[RECORDS FOR THIS TASK Boundary: Start]

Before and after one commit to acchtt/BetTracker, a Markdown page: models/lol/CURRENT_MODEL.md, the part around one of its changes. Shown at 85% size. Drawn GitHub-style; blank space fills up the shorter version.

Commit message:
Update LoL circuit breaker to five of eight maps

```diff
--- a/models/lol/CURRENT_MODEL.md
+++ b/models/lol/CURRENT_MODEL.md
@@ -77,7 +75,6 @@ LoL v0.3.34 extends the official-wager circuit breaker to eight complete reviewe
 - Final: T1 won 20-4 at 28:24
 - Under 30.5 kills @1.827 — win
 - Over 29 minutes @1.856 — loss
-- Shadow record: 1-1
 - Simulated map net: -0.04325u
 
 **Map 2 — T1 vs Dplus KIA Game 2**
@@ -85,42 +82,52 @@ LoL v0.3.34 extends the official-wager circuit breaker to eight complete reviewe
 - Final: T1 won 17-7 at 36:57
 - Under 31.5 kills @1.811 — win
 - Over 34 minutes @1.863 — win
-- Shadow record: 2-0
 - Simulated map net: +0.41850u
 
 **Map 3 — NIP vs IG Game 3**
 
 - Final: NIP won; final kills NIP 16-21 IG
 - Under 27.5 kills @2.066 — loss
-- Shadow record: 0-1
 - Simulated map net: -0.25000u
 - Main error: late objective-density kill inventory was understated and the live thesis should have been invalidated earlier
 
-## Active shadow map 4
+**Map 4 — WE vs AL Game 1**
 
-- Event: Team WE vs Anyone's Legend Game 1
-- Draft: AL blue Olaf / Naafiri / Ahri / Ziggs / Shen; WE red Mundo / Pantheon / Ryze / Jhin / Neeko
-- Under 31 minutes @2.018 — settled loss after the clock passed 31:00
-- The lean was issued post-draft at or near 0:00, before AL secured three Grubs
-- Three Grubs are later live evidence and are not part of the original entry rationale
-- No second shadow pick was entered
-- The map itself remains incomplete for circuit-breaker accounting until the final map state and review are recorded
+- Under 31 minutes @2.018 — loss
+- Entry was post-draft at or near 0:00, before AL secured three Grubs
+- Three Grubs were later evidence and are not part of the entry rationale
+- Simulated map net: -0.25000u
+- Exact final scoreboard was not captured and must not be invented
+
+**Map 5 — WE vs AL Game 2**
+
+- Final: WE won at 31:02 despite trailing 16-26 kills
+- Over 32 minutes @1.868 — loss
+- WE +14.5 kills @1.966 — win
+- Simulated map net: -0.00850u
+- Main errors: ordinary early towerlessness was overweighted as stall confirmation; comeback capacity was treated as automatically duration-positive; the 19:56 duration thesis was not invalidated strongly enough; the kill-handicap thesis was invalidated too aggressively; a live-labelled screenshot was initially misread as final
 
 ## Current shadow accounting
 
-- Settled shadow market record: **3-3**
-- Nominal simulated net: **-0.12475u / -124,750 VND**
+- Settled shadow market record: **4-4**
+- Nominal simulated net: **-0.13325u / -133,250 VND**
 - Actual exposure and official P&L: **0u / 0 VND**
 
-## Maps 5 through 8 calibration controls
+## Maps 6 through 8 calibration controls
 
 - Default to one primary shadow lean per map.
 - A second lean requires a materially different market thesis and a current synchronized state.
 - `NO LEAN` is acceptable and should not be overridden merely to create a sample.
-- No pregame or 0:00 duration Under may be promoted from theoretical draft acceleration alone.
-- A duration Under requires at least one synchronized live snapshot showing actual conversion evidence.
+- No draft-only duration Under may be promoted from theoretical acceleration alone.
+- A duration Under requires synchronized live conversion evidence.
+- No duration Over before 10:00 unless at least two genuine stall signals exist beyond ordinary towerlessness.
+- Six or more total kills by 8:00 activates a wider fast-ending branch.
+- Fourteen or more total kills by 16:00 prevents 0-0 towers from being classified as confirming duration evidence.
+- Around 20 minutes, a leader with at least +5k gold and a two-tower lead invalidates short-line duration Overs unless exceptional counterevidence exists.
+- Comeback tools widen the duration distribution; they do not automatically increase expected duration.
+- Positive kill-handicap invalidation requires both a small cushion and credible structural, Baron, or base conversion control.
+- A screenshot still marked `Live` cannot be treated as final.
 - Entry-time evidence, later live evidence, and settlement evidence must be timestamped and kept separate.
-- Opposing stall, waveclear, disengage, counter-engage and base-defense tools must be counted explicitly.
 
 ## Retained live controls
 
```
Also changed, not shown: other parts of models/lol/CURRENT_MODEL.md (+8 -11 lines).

[RECORDS FOR THIS TASK Boundary: End]

■ **TASK GOAL**
Take every line from the data that contains the word "requires".

■ **WRITTEN RESPONSE**
 - A second lean requires a materially different market thesis and a current synchronized state.
-- A duration Under requires at least one synchronized live snapshot showing actual conversion evidence.
+- A duration Under requires synchronized live conversion evidence.
+- Positive kill-handicap invalidation requires both a small cushion and credible structural, Baron, or base conversion control.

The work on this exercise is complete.